▸ What you are asked to do
Leaving out all pictures, retype the records exactly.

▸ Exercise input
------------------------------------------------------------

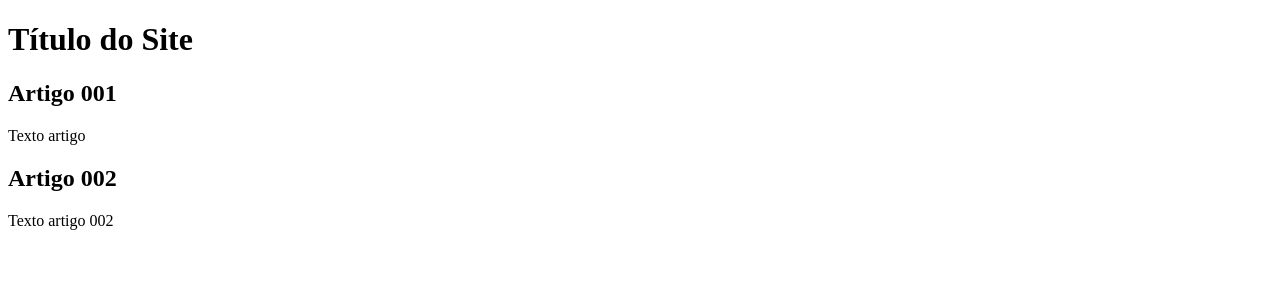
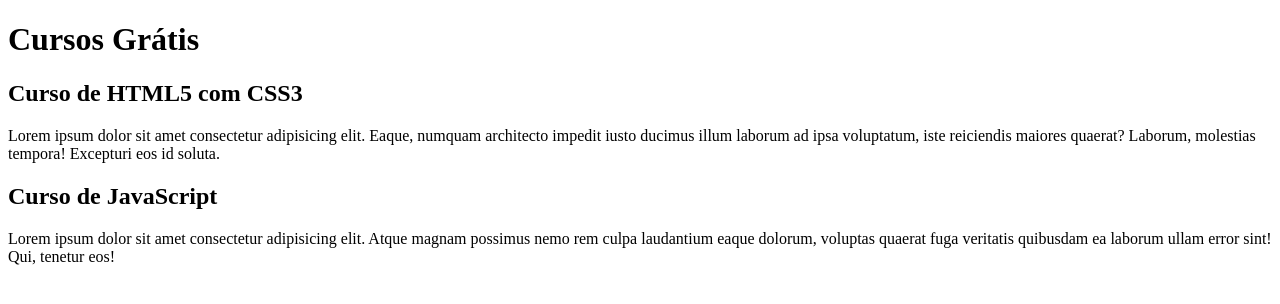
Before and after one commit to OtavioHenriqueDeOliveira/projeto-site, a plain HTML site: page index.html in a window 1280 px wide. Drawn offline with Linux system fonts and the light colour scheme.

Commit message:
comecei a escrever o conteúdo

```diff
--- a/index.html
+++ b/index.html
@@ -8,16 +8,16 @@
 <body>
     <main>
         <header>
-            <h1>Título do Site</h1>
+            <h1>Cursos Grátis</h1>
         </header>
         <article>
-            <h2>Artigo 001</h2>
-            <p>Texto artigo</p>
+            <h2>Curso de HTML5 com CSS3</h2>
+            <p>Lorem ipsum dolor sit amet consectetur adipisicing elit. Eaque, numquam architecto impedit iusto ducimus illum laborum ad ipsa voluptatum, iste reiciendis maiores quaerat? Laborum, molestias tempora! Excepturi eos id soluta.</p>
         </article>
 
         <article>
-            <h2>Artigo 002</h2>
-            <p>Texto artigo 002</p>
+            <h2>Curso de JavaScript</h2>
+            <p>Lorem ipsum dolor sit amet consectetur adipisicing elit. Atque magnam possimus nemo rem culpa laudantium eaque dolorum, voluptas quaerat fuga veritatis quibusdam ea laborum ullam error sint! Qui, tenetur eos!</p>
         </article>
     </main>
 </body>
```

------------------------------------------------------------

▸ Finished exercise
Before and after one commit to OtavioHenriqueDeOliveira/projeto-site, a plain HTML site: page index.html in a window 1280 px wide. Drawn offline with Linux system fonts and the light colour scheme.

Commit message:
comecei a escrever o conteúdo

```diff
--- a/index.html
+++ b/index.html
@@ -8,16 +8,16 @@
 <body>
     <main>
         <header>
-            <h1>Título do Site</h1>
+            <h1>Cursos Grátis</h1>
         </header>
         <article>
-            <h2>Artigo 001</h2>
-            <p>Texto artigo</p>
+            <h2>Curso de HTML5 com CSS3</h2>
+            <p>Lorem ipsum dolor sit amet consectetur adipisicing elit. Eaque, numquam architecto impedit iusto ducimus illum laborum ad ipsa voluptatum, iste reiciendis maiores quaerat? Laborum, molestias tempora! Excepturi eos id soluta.</p>
         </article>
 
         <article>
-            <h2>Artigo 002</h2>
-            <p>Texto artigo 002</p>
+            <h2>Curso de JavaScript</h2>
+            <p>Lorem ipsum dolor sit amet consectetur adipisicing elit. Atque magnam possimus nemo rem culpa laudantium eaque dolorum, voluptas quaerat fuga veritatis quibusdam ea laborum ullam error sint! Qui, tenetur eos!</p>
         </article>
     </main>
 </body>
```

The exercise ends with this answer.